John Kerry plans to call his Indian counterpart Salman Khurshid soon as the ties between two sides are too important to be derailed by an "isolated incident" of the arrest of a diplomat, the US State Department said on Friday.
Washington: Secretary of State John Kerry plans to call his Indian counterpart Salman Khurshid soon as the ties between two sides are too important to be derailed by an "isolated incident" of the arrest of a diplomat, the US State Department said on Friday.
The US has not received any request from India on the transfer of 39-year-old Devyani Khobragade to the Permanent Mission of India to the United Nations, State Department spokesperson Jen Psaki said.
This is expected to provide Khobragade with the necessary diplomatic immunity even as the court cases would continue in New York.
A 1999-batch IFS officer, Khobragade was arrested on December 12 on visa fraud charges as she was dropping her daughter to school and released on a USD 250,000 bond after pleading not guilty in court.
The ill-treatment of its diplomat evoked a sharp reaction from India which initiated a slew of steps to downgrade the privileges enjoyed by the US diplomats and their families including withdrawing airport passes and stopping import clearances.
Psaki said India-US relationship is "too important to be derailed by this isolated incident." Citing the growing trade and economic ties between the two countries and deepening of strategic partnership, she said that officials from two countries are working to move forward.
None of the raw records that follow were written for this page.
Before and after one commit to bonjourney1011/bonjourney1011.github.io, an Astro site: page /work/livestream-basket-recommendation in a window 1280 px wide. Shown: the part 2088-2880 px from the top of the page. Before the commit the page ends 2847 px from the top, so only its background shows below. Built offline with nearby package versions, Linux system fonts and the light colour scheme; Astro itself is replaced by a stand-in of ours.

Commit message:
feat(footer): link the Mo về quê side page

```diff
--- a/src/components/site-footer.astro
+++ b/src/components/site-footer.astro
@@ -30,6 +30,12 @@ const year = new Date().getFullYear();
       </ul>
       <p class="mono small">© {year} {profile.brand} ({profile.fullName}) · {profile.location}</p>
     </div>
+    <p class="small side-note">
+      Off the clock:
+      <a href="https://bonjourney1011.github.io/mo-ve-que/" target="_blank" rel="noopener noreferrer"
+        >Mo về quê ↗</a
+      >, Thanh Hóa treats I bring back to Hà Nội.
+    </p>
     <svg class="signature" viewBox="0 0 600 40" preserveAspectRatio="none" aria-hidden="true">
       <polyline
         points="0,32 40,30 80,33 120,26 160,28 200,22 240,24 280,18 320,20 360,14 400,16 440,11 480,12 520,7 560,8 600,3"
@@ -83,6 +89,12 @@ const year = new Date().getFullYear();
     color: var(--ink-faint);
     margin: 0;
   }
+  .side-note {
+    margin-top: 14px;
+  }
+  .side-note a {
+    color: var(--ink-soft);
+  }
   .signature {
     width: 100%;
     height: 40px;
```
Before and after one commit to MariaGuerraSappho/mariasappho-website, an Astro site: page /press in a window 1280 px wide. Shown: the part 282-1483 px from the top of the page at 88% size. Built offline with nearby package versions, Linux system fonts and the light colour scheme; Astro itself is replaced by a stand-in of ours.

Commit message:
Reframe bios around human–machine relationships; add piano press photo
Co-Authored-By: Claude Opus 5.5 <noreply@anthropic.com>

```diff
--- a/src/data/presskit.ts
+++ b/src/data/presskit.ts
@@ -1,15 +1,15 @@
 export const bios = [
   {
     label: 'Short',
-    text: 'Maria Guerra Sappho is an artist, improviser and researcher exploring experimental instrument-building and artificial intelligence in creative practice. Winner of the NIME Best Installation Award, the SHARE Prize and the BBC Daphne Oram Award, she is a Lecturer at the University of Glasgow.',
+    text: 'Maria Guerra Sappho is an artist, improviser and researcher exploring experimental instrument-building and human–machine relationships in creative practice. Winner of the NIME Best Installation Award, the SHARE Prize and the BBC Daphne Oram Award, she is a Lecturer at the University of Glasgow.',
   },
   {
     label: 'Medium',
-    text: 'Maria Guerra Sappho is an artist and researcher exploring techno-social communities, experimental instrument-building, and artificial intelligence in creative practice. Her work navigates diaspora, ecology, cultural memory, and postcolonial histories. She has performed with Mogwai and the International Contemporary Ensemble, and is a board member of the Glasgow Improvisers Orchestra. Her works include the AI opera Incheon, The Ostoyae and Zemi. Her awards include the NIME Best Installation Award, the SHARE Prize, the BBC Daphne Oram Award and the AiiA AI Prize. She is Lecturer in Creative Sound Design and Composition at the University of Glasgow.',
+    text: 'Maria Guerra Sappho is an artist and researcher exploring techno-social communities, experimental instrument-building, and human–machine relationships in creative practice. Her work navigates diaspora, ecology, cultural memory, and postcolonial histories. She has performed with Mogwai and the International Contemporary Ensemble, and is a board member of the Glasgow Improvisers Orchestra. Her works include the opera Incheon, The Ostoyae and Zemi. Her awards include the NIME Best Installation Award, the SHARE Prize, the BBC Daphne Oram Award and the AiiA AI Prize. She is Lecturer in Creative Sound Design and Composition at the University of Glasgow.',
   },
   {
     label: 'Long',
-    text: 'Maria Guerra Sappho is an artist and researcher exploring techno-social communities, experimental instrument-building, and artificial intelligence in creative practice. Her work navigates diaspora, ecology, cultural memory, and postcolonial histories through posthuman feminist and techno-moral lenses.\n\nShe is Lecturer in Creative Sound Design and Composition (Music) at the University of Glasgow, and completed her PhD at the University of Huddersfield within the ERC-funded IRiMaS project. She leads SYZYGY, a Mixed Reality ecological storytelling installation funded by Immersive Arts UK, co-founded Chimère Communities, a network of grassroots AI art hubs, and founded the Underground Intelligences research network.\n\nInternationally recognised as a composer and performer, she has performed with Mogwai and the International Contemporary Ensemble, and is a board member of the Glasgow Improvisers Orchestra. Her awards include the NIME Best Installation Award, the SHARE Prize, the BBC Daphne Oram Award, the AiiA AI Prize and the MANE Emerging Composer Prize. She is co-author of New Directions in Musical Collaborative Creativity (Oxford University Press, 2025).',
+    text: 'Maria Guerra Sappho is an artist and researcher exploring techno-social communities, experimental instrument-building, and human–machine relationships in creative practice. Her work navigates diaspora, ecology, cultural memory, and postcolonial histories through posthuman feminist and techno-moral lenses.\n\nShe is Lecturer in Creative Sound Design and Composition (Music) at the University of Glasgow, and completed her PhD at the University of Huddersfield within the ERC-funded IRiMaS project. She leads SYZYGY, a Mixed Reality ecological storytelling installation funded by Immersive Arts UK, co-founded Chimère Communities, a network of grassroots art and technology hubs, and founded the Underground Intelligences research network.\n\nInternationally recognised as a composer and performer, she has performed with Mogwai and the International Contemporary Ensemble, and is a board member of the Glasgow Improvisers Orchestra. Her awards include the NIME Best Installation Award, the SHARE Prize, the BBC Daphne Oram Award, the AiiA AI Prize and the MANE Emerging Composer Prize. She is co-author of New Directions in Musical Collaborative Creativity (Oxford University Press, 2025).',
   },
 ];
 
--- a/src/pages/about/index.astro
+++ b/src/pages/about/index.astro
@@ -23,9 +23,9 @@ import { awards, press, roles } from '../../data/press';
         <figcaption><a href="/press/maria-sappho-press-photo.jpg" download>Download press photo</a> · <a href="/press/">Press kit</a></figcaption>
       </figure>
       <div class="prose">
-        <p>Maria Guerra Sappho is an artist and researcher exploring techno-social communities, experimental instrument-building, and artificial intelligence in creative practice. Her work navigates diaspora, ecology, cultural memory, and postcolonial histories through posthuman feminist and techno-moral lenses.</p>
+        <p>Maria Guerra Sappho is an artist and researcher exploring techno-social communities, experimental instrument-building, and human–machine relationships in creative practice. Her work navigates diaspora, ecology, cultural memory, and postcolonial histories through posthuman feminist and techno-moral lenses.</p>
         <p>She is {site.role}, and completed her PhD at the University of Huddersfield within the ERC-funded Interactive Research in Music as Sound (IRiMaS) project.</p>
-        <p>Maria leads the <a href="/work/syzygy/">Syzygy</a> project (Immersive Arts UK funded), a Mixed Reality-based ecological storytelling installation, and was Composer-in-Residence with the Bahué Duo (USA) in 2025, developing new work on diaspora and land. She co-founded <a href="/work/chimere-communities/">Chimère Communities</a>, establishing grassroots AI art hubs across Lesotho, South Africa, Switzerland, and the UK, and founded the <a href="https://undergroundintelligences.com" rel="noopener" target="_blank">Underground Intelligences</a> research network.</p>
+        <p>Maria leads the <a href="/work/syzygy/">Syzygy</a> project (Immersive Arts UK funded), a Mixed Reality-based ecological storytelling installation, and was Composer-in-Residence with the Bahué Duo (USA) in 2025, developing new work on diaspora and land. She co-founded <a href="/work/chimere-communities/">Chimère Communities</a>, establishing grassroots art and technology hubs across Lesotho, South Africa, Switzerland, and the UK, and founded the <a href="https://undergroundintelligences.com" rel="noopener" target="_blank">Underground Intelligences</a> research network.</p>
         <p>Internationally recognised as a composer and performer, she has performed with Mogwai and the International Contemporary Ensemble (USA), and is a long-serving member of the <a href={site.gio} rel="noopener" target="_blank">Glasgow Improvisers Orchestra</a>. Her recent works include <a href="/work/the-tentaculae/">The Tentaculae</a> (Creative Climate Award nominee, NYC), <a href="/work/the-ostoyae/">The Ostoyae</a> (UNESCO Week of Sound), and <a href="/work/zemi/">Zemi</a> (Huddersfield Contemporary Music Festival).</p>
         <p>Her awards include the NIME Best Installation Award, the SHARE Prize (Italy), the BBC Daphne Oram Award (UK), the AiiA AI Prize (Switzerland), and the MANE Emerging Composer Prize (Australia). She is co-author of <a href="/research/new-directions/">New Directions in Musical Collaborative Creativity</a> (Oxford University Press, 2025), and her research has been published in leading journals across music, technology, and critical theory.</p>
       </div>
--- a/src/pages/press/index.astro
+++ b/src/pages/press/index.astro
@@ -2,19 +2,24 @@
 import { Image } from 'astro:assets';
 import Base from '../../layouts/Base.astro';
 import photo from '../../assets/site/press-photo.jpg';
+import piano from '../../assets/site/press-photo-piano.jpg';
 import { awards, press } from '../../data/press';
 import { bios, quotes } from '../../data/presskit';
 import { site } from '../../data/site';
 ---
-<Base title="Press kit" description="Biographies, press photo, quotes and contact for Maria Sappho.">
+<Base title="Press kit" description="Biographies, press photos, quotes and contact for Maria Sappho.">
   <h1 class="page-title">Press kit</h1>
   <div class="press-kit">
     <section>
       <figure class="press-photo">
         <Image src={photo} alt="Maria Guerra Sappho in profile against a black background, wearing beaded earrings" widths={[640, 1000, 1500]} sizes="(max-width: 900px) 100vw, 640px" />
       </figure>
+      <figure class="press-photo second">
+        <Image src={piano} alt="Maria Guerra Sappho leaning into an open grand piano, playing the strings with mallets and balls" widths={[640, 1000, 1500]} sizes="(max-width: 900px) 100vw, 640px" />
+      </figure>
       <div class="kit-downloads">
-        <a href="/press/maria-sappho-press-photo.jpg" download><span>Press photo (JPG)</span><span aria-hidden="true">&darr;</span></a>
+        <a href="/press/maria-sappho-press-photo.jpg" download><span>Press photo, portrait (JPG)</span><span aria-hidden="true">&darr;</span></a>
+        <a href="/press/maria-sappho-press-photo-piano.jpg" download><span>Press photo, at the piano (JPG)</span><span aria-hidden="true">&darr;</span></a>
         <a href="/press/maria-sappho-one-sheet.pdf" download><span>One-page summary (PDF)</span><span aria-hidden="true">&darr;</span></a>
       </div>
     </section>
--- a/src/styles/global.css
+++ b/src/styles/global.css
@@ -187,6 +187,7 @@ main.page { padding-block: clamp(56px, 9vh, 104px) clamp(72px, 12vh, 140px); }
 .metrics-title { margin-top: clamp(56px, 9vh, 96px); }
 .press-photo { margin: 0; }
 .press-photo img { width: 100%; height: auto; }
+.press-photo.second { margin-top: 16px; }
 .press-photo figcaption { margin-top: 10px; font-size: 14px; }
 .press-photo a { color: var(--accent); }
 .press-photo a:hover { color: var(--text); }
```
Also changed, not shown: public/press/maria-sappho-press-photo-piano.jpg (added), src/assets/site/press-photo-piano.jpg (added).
"We certainly, fully agree that it`s important to preserve and protect our partnership. It`s not just about diplomatic ties. We have over USD 90 billion in bilateral trades that we - supporting thousands of jobs in both of our countries," she said, referring to a statement made by Khurshid in New Delhi.
"We share very close counter-terrorism cooperation. We are engaged with India of course, on a range of issues, including Afghanistan, which is often a hot topic in here," she said.
"I think it`s accurate to say that our law enforcement authorities and the government of industry have some different interpretations of the issues and allegations at play," she conceded.
"This now a legal case. And, of course, the State Department doesn`t have jurisdiction over that. And we have been clear about our standing -- our position of certainly standing with our judicial colleagues," she said. "We`re in close contact. And we want to move beyond this, and I think we all recognise the importance of our long-term relationship," Psaki said.